From the entries that follow, pick out all lines holding "email".

(Before-and-after change records)
_____

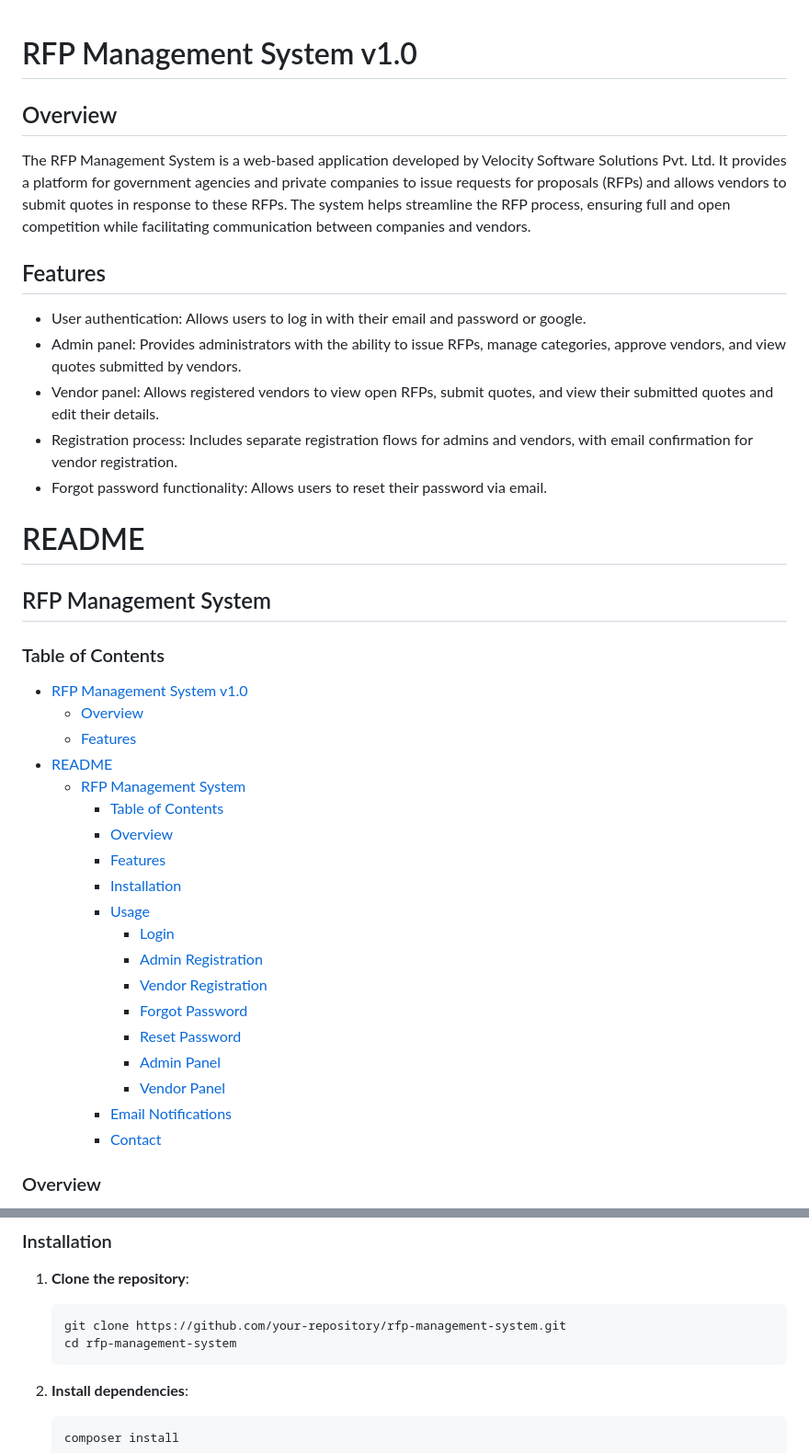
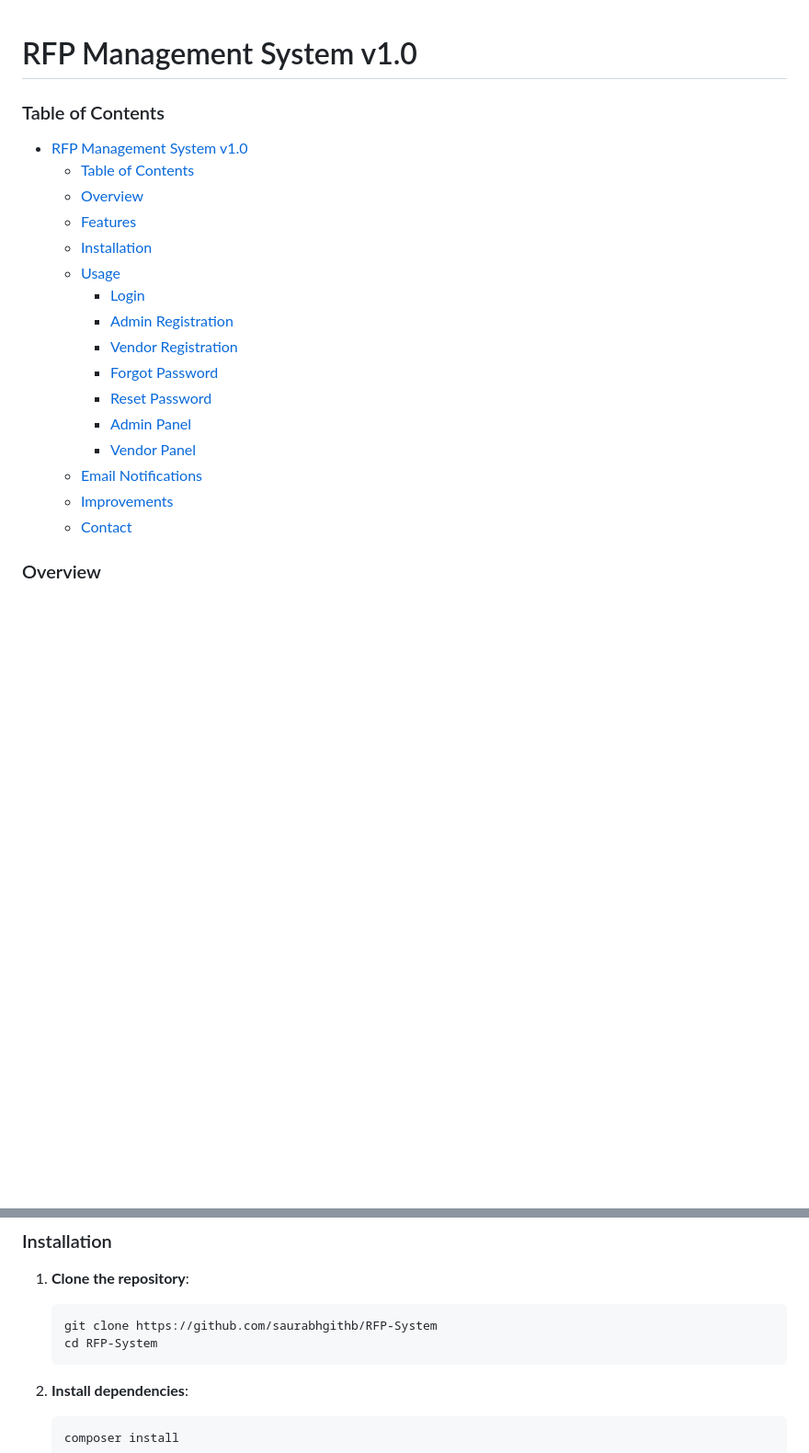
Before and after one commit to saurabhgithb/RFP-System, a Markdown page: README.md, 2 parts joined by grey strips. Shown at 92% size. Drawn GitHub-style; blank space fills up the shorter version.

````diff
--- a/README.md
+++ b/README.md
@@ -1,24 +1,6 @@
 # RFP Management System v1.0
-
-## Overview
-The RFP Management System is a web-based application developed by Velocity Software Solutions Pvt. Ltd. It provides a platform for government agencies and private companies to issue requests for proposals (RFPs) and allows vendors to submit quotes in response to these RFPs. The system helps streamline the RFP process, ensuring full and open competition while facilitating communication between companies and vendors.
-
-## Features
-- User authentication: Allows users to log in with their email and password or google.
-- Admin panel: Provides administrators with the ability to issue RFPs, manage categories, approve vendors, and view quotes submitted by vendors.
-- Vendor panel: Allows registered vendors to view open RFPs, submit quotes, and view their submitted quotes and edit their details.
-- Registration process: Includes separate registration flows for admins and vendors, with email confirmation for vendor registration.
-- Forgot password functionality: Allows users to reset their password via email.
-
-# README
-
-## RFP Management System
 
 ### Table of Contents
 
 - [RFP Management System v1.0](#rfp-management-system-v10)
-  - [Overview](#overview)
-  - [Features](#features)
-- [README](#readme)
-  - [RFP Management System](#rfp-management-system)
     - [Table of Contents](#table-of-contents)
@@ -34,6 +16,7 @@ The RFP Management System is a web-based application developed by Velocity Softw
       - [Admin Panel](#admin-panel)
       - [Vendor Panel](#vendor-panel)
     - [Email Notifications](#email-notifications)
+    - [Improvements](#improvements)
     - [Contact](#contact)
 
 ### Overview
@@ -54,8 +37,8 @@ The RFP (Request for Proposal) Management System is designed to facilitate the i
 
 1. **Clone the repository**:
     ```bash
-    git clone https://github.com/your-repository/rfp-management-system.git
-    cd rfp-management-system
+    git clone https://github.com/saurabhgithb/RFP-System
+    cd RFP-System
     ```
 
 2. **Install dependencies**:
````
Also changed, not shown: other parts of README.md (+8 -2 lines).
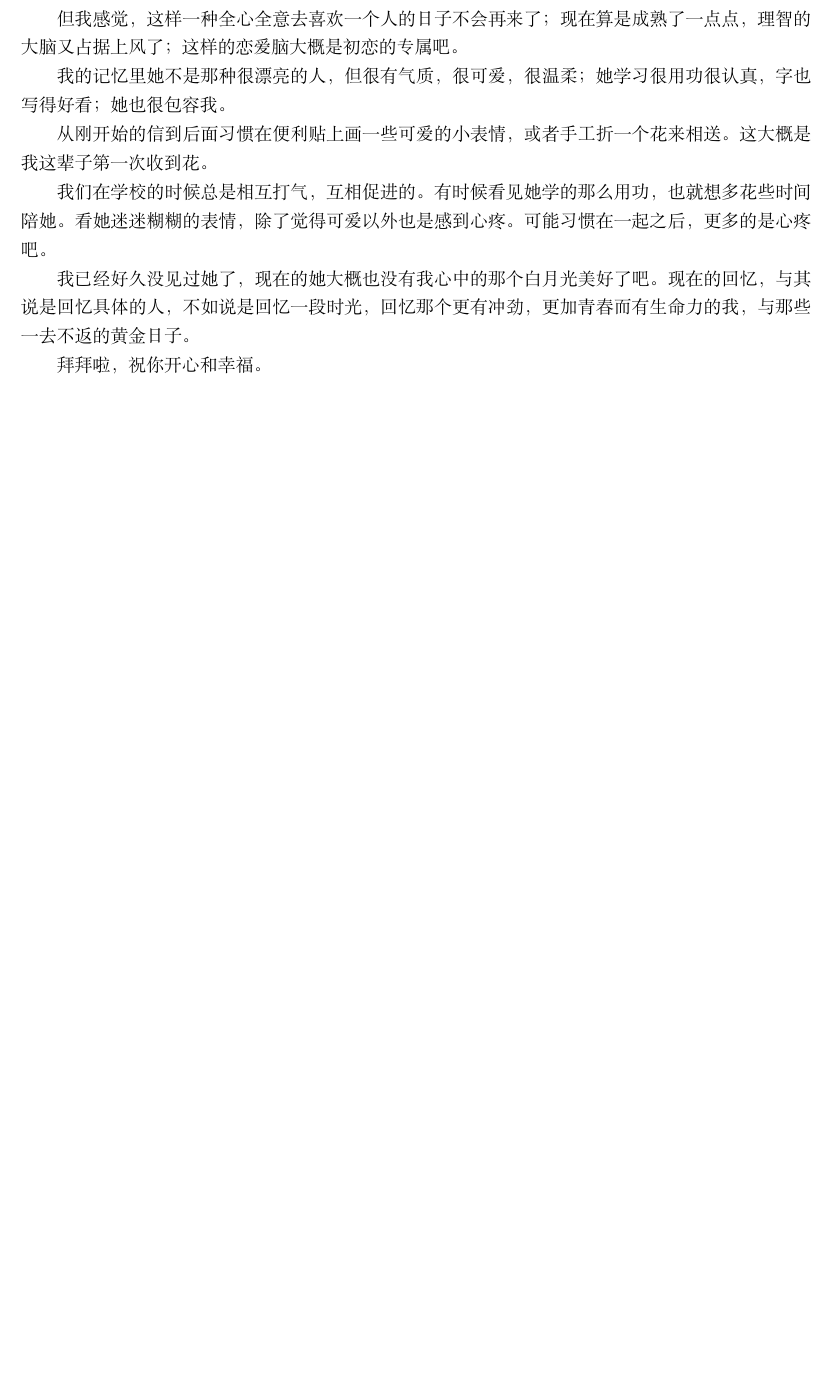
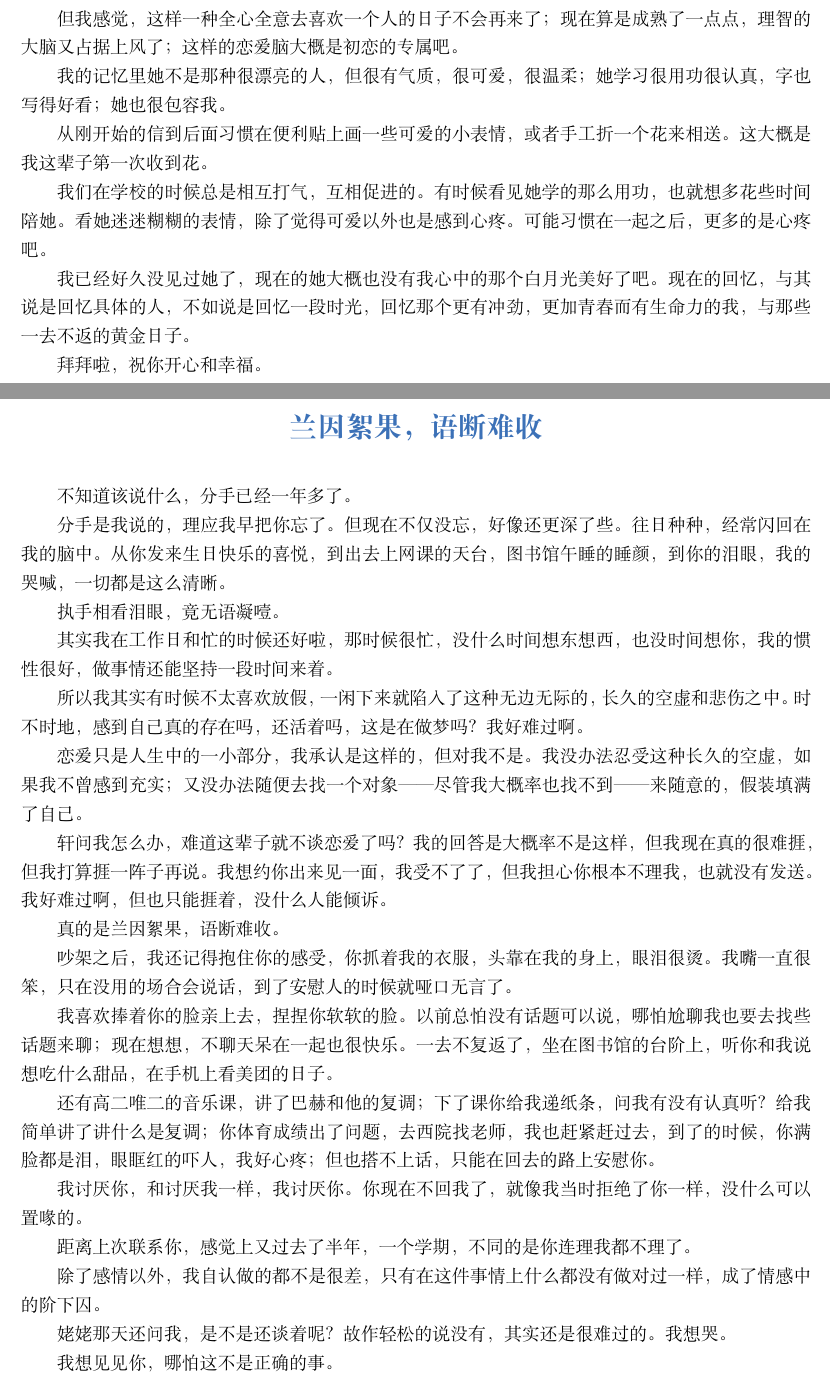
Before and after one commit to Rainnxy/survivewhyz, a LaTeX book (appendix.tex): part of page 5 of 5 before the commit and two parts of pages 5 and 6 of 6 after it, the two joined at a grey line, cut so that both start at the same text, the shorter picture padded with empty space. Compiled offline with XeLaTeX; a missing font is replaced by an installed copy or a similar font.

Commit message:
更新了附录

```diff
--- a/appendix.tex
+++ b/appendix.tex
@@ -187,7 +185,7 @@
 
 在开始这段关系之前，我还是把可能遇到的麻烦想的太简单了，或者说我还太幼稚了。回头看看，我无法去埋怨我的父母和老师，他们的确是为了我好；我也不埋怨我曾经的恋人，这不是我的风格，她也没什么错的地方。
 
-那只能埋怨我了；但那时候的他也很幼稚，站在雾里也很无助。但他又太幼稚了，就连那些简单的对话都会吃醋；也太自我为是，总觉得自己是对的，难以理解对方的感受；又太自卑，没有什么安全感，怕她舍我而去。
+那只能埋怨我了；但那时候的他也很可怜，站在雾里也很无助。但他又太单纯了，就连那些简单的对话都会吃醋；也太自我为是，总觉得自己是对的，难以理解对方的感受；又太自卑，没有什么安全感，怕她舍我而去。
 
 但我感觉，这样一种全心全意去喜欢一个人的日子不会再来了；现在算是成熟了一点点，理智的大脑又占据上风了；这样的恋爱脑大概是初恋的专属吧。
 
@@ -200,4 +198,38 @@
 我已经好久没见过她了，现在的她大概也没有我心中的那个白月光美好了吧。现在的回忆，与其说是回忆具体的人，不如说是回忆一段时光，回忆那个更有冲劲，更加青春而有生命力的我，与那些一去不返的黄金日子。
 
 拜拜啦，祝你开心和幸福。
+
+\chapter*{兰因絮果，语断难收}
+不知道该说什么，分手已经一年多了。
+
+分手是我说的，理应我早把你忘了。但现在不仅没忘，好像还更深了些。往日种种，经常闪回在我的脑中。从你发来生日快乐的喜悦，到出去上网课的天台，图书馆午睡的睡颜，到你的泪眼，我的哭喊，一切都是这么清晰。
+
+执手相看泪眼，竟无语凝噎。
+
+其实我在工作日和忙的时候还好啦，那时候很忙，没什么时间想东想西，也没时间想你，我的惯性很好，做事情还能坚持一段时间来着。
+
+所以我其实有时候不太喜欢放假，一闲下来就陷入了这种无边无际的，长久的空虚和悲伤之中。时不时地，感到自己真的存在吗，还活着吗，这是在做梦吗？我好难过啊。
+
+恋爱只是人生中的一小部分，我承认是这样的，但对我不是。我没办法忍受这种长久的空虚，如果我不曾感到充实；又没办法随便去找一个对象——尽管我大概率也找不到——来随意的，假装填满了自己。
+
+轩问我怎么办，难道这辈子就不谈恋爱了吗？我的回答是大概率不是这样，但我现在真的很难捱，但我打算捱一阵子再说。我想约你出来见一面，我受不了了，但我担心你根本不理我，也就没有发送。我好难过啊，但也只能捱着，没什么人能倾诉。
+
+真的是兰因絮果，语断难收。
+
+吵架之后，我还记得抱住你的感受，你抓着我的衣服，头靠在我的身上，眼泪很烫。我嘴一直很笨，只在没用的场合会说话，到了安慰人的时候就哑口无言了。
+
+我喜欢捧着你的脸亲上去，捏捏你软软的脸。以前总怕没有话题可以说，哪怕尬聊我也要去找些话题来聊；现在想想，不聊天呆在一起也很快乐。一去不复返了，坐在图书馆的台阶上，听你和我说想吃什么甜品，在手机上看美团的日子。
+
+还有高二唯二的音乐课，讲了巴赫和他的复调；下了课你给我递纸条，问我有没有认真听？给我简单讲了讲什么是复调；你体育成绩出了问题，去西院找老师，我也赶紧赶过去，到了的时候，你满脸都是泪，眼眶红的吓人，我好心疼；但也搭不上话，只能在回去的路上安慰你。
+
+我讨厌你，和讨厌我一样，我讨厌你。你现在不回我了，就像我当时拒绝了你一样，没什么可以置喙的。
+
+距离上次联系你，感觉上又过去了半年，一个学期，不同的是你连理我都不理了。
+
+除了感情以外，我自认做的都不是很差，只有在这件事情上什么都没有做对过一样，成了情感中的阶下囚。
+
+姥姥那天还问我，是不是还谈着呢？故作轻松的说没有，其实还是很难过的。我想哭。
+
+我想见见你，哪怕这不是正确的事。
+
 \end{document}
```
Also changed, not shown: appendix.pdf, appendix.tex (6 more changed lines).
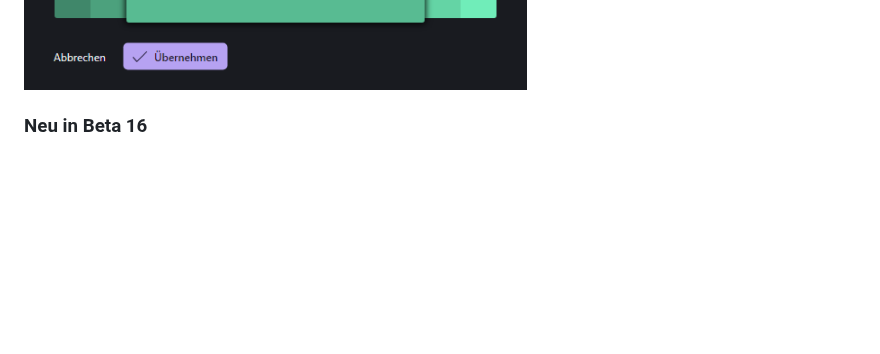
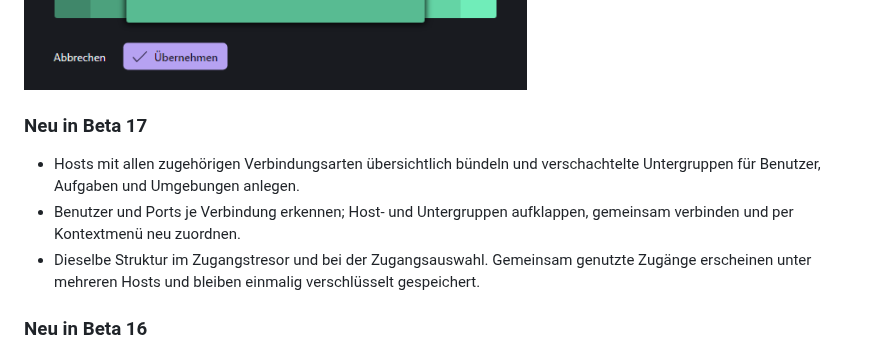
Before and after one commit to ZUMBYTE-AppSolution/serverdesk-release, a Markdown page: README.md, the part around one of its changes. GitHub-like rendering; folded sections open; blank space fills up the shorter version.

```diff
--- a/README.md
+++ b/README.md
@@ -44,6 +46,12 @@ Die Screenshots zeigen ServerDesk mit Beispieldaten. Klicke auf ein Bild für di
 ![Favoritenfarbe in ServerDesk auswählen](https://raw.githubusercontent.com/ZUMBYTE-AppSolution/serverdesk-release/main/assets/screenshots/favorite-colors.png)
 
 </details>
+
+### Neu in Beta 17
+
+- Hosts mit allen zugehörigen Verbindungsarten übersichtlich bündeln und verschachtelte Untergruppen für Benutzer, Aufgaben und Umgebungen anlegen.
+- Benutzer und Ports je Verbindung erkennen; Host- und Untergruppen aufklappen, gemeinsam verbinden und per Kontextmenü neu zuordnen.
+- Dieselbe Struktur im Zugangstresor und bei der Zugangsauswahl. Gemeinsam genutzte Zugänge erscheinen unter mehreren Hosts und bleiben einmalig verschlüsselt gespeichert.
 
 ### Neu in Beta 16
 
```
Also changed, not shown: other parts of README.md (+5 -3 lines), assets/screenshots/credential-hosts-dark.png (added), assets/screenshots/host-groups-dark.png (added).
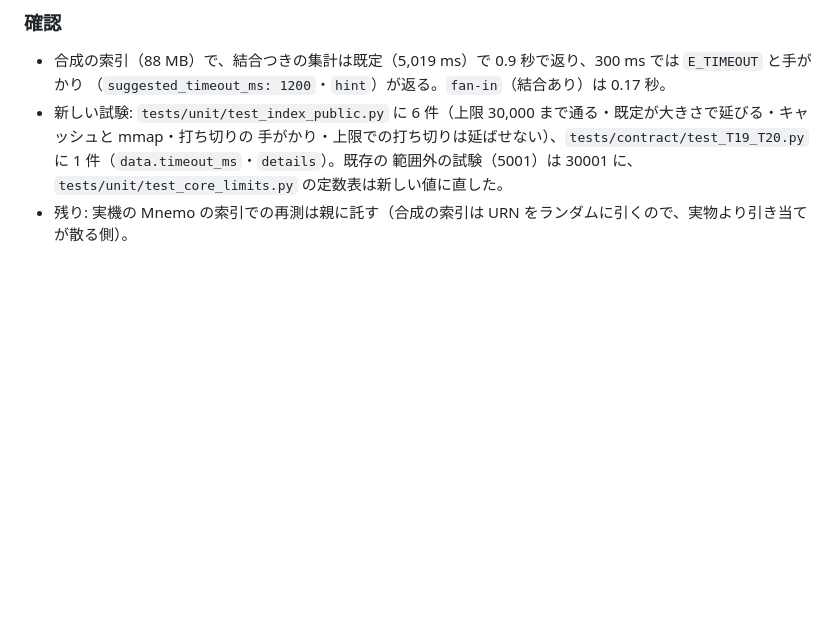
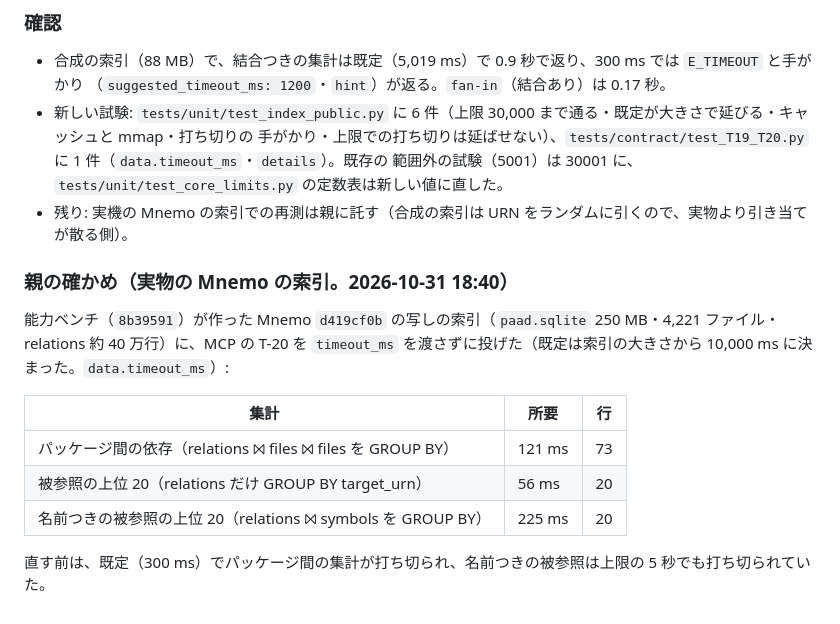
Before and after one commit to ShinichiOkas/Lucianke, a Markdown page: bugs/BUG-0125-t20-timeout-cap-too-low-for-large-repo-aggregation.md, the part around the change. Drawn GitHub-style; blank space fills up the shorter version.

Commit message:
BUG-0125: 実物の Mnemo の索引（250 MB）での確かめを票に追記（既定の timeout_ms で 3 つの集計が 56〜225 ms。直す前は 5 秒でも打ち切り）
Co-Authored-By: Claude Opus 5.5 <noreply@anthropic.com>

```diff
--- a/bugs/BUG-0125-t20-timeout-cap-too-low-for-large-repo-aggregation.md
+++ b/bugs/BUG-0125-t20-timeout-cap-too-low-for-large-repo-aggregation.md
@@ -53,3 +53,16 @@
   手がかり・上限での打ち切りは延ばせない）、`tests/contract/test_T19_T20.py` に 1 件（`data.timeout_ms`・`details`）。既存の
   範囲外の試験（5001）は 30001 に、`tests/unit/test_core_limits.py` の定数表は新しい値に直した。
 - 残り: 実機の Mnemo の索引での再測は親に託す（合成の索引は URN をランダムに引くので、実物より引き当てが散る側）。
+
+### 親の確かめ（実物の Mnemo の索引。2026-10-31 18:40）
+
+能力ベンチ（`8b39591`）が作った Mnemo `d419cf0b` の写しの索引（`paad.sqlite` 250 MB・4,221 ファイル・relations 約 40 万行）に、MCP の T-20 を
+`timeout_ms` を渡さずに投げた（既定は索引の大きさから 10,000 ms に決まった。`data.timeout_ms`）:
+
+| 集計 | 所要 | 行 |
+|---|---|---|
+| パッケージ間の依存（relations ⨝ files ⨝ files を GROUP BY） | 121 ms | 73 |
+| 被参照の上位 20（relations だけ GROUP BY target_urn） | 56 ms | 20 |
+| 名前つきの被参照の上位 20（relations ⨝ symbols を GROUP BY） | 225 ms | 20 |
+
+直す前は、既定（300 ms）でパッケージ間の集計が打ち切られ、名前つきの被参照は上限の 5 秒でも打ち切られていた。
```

_____

### Output
-- User authentication: Allows users to log in with their email and password or google.
-- Registration process: Includes separate registration flows for admins and vendors, with email confirmation for vendor registration.
-- Forgot password functionality: Allows users to reset their password via email.
     - [Email Notifications](#email-notifications)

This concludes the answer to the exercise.